We accept, indeed we solicit, comments on how to improve the pilot project. The supreme court will decide whether the project has been worth the effort just as the court does in so many other initiatives undertaken to improve the delivery of legal services to the citizens of the state of Wisconsin.
Attorney Laura Brenner, Judge Michael Aprahamian, and Judge James Morrison
Reader: It will be interesting to see whether the data gathered on this pilot project demonstrate that specialty business courts bring more efficiency and fairness to the resolution of commercial disputes.
I’m skeptical. I share Judge Niess’s concerns. This project seems to be a solution in search of a problem.

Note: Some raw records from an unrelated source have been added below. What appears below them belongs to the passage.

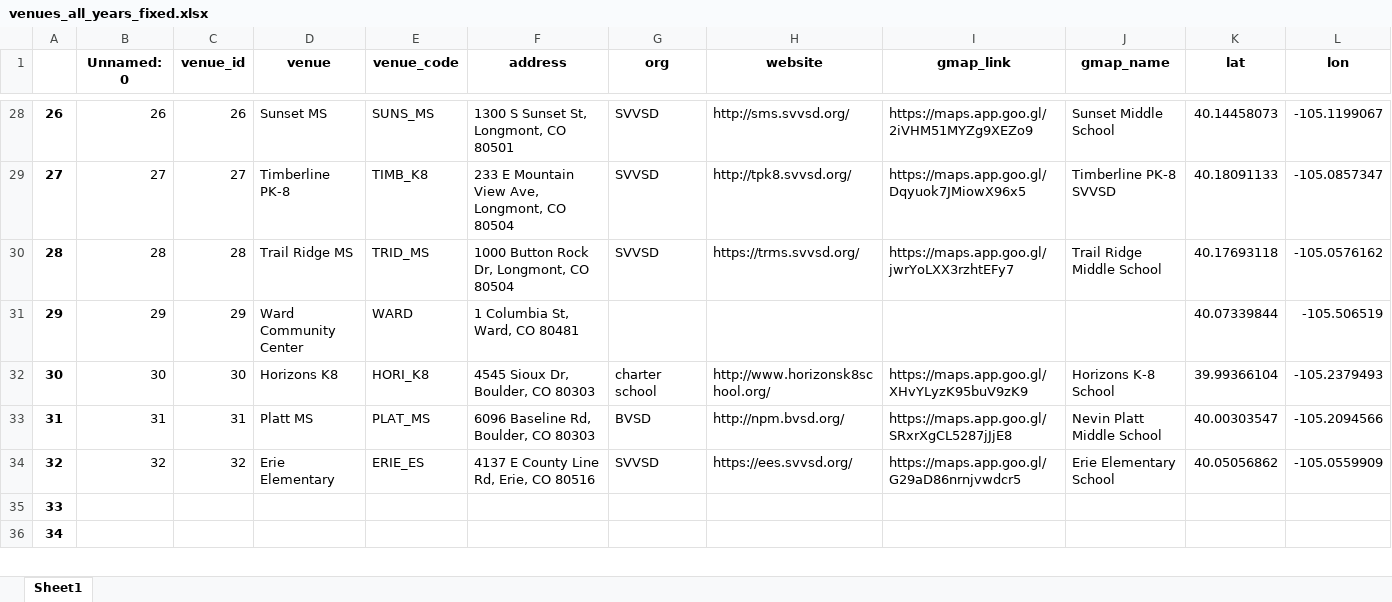
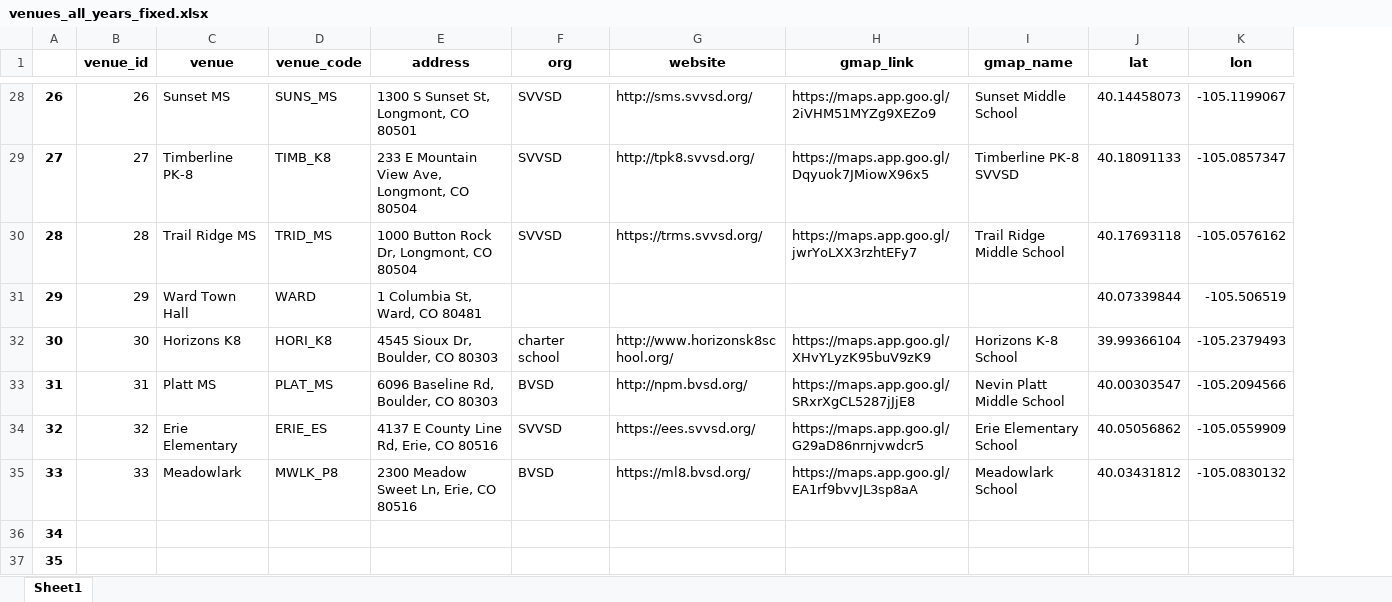
Before and after one commit to bnorikane/supersiteDB, an Excel workbook: data/venues_all_years_fixed.xlsx, sheet Sheet1, drawn as a sheet; only a part is shown, gaps mark what is left out; values as stored, in another font and other column widths than the file's, no borders; removed rows and columns are numbered as before the commit, all else as after; rows hold the shown columns only; the diff covers the shown part only; the diff names each change by its address in the sheet, - before the commit and + after, or states it on an @@ line.

```diff
--- a/data/venues_all_years_fixed.xlsx (sheet Sheet1)
+++ b/data/venues_all_years_fixed.xlsx (sheet Sheet1)
-column B (Unnamed: 0), rows 28-34: 26 | 27 | 28 | 29 | 30 | 31 | 32
-C31 (venue): Ward Community Center
+C31 (venue): Ward Town Hall
+row 35: 33 | 33 | Meadowlark | MWLK_P8 | 2300 Meadow Sweet Ln, Erie, CO 80516 | BVSD | https://ml8.bvsd.org/ | https://maps.app.goo.gl/EA1rf9bvvJL3sp8aA | Meadowlark School | 40.03431812 | -105.0830132
@@ column A renumbered between rows 36 and 37 @@
```
Also changed, not shown: 1 added row and 1 removed row elsewhere in this sheet, data/pct_supersite.xlsx, data/supersites_geom_2024.xlsx, 9 other files.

What is so different about commercial disputes that they should be directed to selected judges instead of being assigned like other cases?
I was a circuit court judge in Dane County for 10 years before retiring four years ago. Like all my colleagues, I handled cases of the sort described by Judge Morrison. Of course I was assigned those cases in the ordinary manner.
I did not need a specialty business court to handle that kind of issue with what seemed to be reasonable efficiency and fairness. I’m sure most judges have done the same thing. Likewise, we have all dealt with discovery issues, motion practice, and calendaring, and have learned through training and experience how to do these things as efficiently and fairly as possible. It’s just part of the day-to-day work of a trial judge.
I do object to the attempt to bolster this project by saying it is like a treatment court. It is not. I had the privilege of serving four years in our drug treatment court and six in our OWI treatment court. Treatment courts are very different from the business court project. Treatment courts do not handle litigation. A drug or OWI treatment court works with criminal offenders whose criminality is associated with drug or alcohol dependency. Participants must meet established criteria, but participation is voluntary. The judge works as part of an interdisciplinary team to ensure that participants get into treatment and complete treatment. Participants return to court at specified intervals for an extended period of time, perhaps a year or so. Treatment court judges get specialty training because they deal with issues outside the usual litigation docket of a trial judge.
The principles governing treatment courts are rigorously evidence-based. Research shows that treatment courts work. However, because treatment courts are so different from the business court project, it is not reasonable to draw any inference about how well the business court project will work by comparing it to treatment courts.
Fundamentally, it is worth remembering that treatment courts were designed to solve a well-defined, recognized problem: that locking people up does nothing to address the addiction that got them into trouble with the criminal justice system. In fact, treatment courts are sometimes referred to as “problem-solving courts.”
This brings us back to the question: just what is the problem the business court project is trying to solve? Given the issues articulated by Judge Niess, is it worth it?
Perhaps we will see, but in the meantime, I respectfully suggest we do away with the notion that this project is like a treatment court, because it simply is not.